_Your task_. Which of the lines below holds the string "https"? Copy every line that does.
═════ Exercise inputs
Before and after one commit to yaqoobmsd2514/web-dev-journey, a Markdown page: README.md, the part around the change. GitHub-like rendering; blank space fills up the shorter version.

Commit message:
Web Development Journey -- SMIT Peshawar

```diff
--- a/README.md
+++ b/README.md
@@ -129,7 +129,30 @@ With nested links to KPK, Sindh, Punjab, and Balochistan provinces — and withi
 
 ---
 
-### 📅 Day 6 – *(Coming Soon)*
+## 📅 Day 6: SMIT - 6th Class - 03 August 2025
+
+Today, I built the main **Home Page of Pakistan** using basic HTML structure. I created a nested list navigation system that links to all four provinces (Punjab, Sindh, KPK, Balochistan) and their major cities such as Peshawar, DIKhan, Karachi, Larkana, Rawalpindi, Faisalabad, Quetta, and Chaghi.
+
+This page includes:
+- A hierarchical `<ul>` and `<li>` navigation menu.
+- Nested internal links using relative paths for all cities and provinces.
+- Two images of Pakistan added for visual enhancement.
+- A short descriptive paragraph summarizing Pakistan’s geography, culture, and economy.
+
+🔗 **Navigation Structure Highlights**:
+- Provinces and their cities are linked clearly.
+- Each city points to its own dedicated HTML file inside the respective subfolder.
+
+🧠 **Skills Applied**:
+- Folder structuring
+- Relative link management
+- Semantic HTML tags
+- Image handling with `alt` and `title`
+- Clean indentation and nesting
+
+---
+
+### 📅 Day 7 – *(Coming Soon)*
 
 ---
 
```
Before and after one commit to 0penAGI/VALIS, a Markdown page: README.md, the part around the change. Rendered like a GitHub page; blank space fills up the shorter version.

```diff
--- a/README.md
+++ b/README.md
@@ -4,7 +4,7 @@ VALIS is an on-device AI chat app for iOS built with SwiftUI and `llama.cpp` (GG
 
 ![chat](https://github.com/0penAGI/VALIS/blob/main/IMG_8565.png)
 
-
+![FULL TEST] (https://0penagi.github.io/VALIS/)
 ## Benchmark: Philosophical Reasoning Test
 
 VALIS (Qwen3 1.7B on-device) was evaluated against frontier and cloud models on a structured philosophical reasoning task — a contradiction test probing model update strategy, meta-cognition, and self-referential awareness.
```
══════════
_Written answer_.
 ![chat](https://github.com/0penAGI/VALIS/blob/main/IMG_8565.png)
+![FULL TEST] (https://0penagi.github.io/VALIS/)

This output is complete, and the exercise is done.